### [The problem]
The copy you produce must hold every record exactly, and none of the images.

Structured diff data
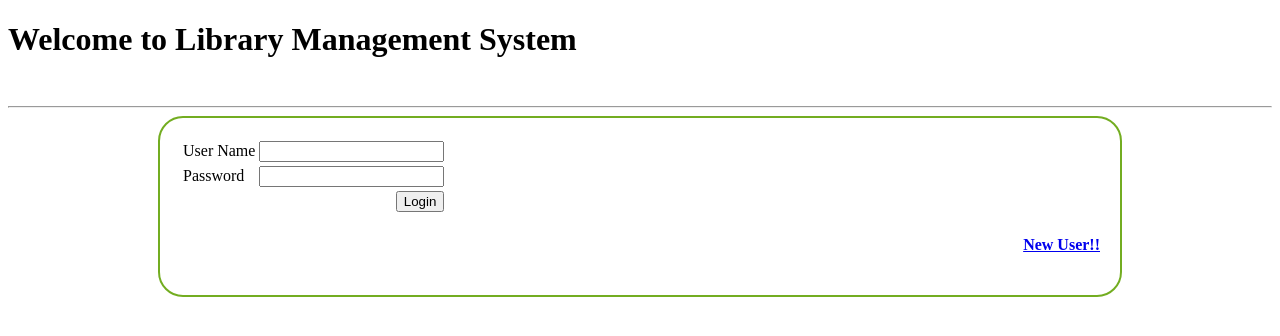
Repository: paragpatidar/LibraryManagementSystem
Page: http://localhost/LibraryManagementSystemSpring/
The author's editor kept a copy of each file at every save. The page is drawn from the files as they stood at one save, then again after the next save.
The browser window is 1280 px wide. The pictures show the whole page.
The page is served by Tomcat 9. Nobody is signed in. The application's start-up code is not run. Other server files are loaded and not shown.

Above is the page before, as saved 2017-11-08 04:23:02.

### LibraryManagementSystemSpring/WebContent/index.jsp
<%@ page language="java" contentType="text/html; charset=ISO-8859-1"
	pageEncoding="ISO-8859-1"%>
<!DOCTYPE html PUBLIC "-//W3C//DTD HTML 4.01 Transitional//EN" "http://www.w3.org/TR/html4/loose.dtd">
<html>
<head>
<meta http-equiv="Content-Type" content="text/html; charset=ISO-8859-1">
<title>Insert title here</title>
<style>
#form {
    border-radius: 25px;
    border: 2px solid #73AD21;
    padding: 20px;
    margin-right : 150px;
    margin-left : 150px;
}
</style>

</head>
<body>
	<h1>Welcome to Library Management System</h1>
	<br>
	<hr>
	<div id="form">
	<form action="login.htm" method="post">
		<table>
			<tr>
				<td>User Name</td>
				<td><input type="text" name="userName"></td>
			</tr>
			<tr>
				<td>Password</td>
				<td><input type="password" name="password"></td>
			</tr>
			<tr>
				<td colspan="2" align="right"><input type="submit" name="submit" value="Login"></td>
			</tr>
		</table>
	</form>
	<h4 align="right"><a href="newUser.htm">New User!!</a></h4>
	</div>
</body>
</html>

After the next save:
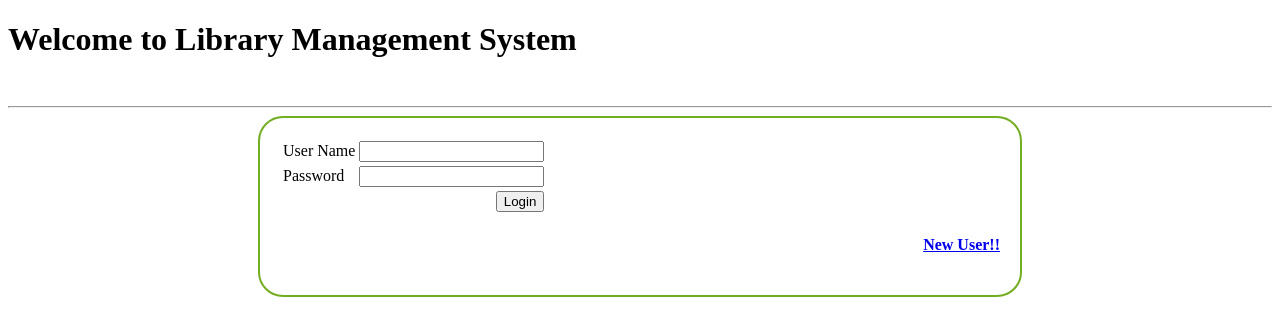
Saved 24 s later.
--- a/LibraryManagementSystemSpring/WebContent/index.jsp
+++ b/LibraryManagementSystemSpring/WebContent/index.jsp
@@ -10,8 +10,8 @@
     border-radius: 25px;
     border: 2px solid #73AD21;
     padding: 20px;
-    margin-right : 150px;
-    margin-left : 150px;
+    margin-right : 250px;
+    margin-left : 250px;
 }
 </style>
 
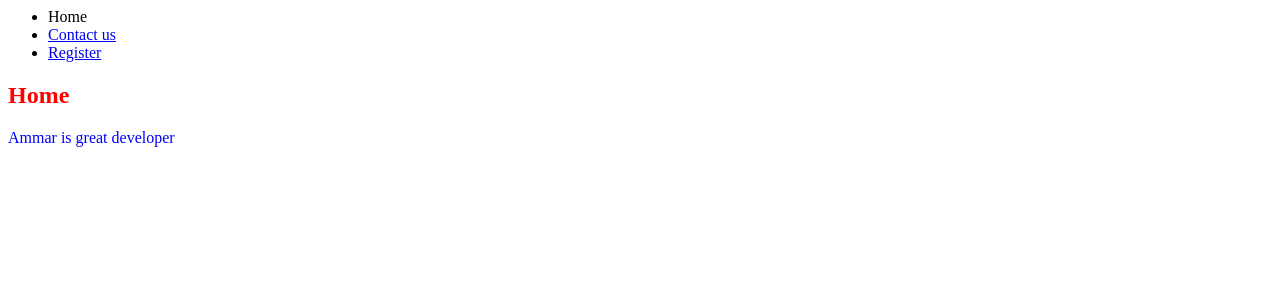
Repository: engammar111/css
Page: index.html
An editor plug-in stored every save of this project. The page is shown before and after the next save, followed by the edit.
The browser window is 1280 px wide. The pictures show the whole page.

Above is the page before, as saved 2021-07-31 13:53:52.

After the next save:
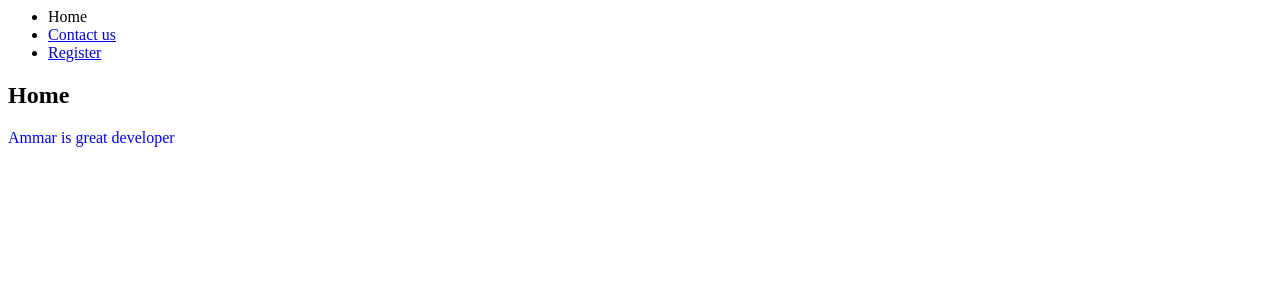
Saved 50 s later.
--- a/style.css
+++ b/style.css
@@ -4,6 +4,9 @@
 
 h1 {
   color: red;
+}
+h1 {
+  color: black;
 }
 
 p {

### [The answer]
Repository: paragpatidar/LibraryManagementSystem
Page: http://localhost/LibraryManagementSystemSpring/
The author's editor kept a copy of each file at every save. The page is drawn from the files as they stood at one save, then again after the next save.
The browser window is 1280 px wide. The pictures show the whole page.
The page is served by Tomcat 9. Nobody is signed in. The application's start-up code is not run. Other server files are loaded and not shown.

Above is the page before, as saved 2017-11-08 04:23:02.

### LibraryManagementSystemSpring/WebContent/index.jsp
<%@ page language="java" contentType="text/html; charset=ISO-8859-1"
	pageEncoding="ISO-8859-1"%>
<!DOCTYPE html PUBLIC "-//W3C//DTD HTML 4.01 Transitional//EN" "http://www.w3.org/TR/html4/loose.dtd">
<html>
<head>
<meta http-equiv="Content-Type" content="text/html; charset=ISO-8859-1">
<title>Insert title here</title>
<style>
#form {
    border-radius: 25px;
    border: 2px solid #73AD21;
    padding: 20px;
    margin-right : 150px;
    margin-left : 150px;
}
</style>

</head>
<body>
	<h1>Welcome to Library Management System</h1>
	<br>
	<hr>
	<div id="form">
	<form action="login.htm" method="post">
		<table>
			<tr>
				<td>User Name</td>
				<td><input type="text" name="userName"></td>
			</tr>
			<tr>
				<td>Password</td>
				<td><input type="password" name="password"></td>
			</tr>
			<tr>
				<td colspan="2" align="right"><input type="submit" name="submit" value="Login"></td>
			</tr>
		</table>
	</form>
	<h4 align="right"><a href="newUser.htm">New User!!</a></h4>
	</div>
</body>
</html>

After the next save:
Saved 24 s later.
--- a/LibraryManagementSystemSpring/WebContent/index.jsp
+++ b/LibraryManagementSystemSpring/WebContent/index.jsp
@@ -10,8 +10,8 @@
     border-radius: 25px;
     border: 2px solid #73AD21;
     padding: 20px;
-    margin-right : 150px;
-    margin-left : 150px;
+    margin-right : 250px;
+    margin-left : 250px;
 }
 </style>
 
Repository: engammar111/css
Page: index.html
An editor plug-in stored every save of this project. The page is shown before and after the next save, followed by the edit.
The browser window is 1280 px wide. The pictures show the whole page.

Above is the page before, as saved 2021-07-31 13:53:52.

After the next save:
Saved 50 s later.
--- a/style.css
+++ b/style.css
@@ -4,6 +4,9 @@
 
 h1 {
   color: red;
+}
+h1 {
+  color: black;
 }
 
 p {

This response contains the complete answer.